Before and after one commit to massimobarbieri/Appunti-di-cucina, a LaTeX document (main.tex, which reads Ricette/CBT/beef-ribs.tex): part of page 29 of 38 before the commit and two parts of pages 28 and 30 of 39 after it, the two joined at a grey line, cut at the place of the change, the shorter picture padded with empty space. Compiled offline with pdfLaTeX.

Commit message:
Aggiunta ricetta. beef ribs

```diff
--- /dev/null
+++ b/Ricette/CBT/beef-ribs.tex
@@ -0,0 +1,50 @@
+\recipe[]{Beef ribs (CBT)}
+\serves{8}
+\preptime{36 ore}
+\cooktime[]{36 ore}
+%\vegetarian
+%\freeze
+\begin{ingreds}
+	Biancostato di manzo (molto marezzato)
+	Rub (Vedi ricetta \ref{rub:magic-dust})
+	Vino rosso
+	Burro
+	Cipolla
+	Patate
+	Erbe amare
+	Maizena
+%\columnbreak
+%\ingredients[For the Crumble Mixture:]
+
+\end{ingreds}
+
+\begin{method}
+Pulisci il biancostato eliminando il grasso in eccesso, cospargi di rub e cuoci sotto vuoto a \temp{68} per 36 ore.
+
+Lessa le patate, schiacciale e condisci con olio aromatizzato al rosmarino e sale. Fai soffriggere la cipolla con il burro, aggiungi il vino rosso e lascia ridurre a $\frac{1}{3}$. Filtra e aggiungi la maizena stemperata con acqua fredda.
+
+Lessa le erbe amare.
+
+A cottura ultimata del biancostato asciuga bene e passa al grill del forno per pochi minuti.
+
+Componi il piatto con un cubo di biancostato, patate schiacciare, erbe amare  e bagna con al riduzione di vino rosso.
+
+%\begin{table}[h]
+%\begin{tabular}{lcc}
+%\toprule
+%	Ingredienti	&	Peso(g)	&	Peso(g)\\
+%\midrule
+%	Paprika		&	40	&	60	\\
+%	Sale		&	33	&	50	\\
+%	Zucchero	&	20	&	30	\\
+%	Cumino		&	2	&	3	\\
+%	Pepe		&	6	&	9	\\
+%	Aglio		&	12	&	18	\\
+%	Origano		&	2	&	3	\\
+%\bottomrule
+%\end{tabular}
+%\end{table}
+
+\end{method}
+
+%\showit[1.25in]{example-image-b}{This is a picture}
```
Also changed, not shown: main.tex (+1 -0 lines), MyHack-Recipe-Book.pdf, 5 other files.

· · · · ·

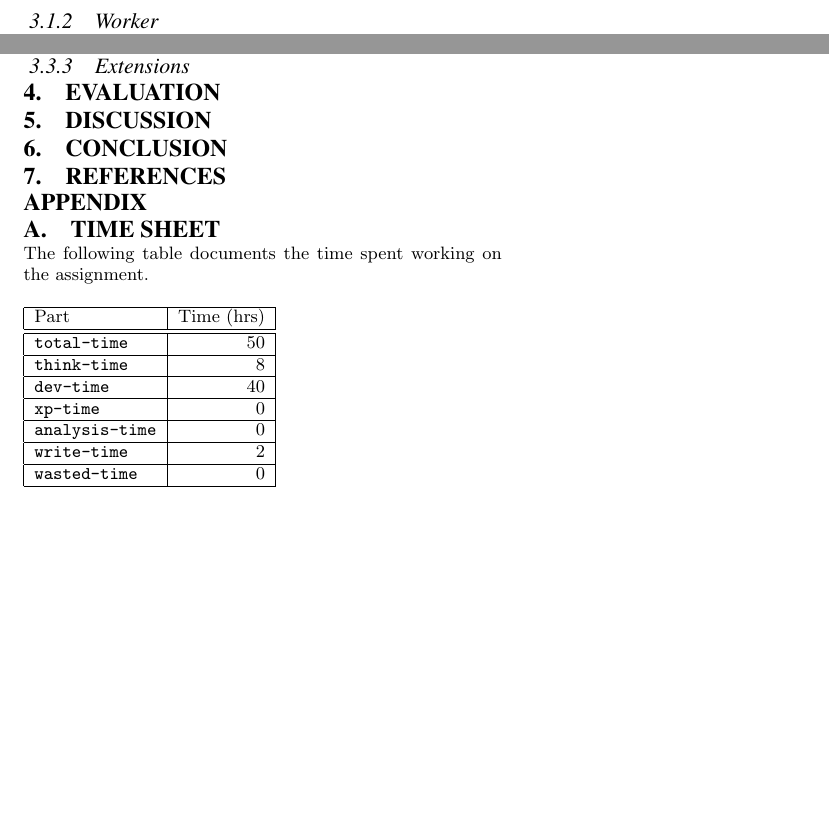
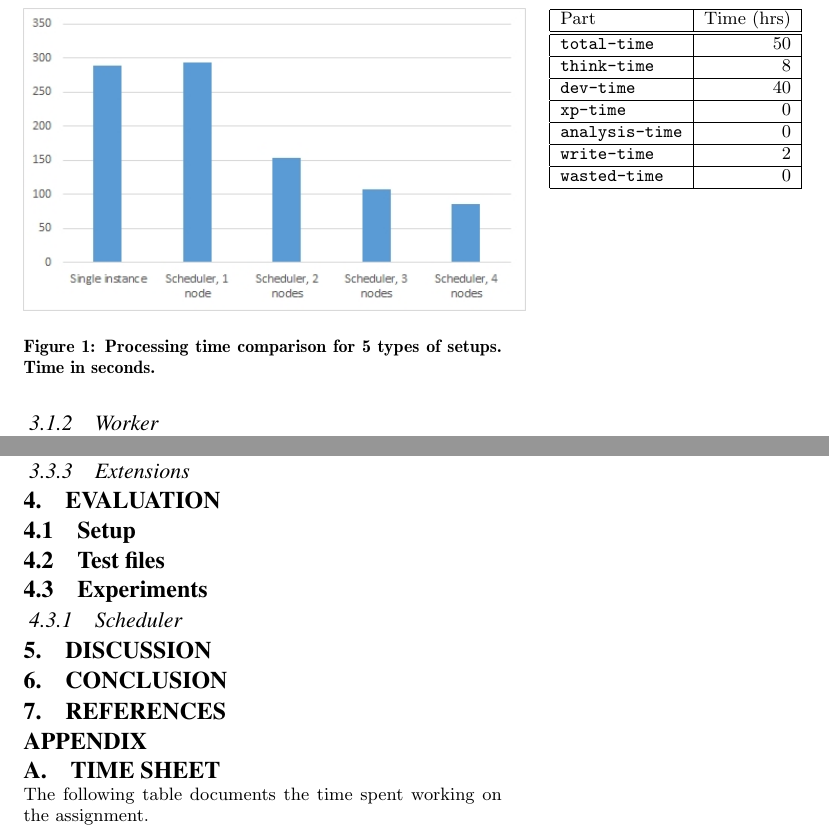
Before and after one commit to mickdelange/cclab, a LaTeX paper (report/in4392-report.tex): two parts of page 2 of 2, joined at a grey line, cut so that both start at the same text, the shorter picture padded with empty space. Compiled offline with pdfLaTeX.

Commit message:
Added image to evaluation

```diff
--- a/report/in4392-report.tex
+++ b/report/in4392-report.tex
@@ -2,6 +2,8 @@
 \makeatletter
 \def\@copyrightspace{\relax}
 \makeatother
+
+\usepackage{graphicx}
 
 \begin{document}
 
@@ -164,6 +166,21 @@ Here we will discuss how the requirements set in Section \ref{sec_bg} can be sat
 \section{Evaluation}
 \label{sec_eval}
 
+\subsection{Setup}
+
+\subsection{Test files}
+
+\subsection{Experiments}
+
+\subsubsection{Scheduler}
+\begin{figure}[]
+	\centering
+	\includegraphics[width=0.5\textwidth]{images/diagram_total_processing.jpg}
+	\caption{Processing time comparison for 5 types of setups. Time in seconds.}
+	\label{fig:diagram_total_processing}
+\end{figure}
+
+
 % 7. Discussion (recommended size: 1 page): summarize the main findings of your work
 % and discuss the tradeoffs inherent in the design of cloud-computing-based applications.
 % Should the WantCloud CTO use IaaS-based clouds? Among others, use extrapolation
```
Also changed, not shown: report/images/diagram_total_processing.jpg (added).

· · · · ·

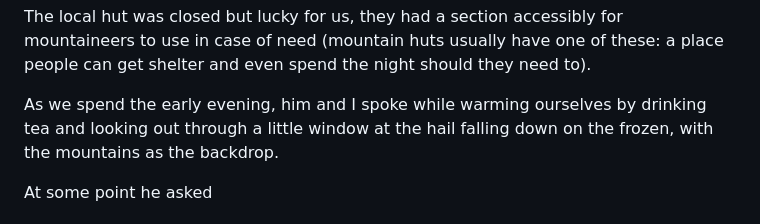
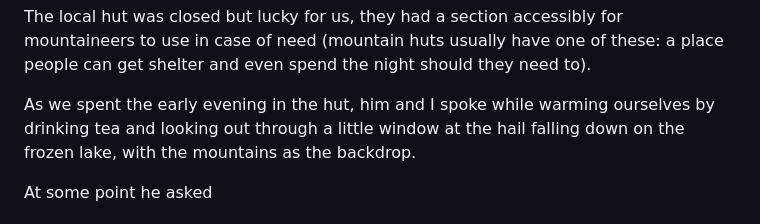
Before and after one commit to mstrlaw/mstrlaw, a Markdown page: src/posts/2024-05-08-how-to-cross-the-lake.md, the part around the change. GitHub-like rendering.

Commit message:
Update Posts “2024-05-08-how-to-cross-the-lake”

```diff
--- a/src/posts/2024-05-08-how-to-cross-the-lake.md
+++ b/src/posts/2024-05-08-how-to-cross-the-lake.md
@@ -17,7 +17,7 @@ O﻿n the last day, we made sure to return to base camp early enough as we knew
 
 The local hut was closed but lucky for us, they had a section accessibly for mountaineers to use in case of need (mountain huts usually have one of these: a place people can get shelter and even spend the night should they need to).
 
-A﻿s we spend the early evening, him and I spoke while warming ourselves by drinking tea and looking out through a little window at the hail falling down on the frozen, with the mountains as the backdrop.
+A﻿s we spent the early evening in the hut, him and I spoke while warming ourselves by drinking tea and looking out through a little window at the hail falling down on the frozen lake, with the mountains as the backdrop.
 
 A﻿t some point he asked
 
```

· · · · ·

**AIM OF THE EXERCISE**
What lines in the data above contain the word "lake"? Copy them all.

**EXERCISE SOLUTION**
Before and after one commit to mstrlaw/mstrlaw, a Markdown page: src/posts/2024-05-08-how-to-cross-the-lake.md, the part around the change. GitHub-like rendering.
Update Posts “2024-05-08-how-to-cross-the-lake”
--- a/src/posts/2024-05-08-how-to-cross-the-lake.md
+++ b/src/posts/2024-05-08-how-to-cross-the-lake.md
+A﻿s we spent the early evening in the hut, him and I spoke while warming ourselves by drinking tea and looking out through a little window at the hail falling down on the frozen lake, with the mountains as the backdrop.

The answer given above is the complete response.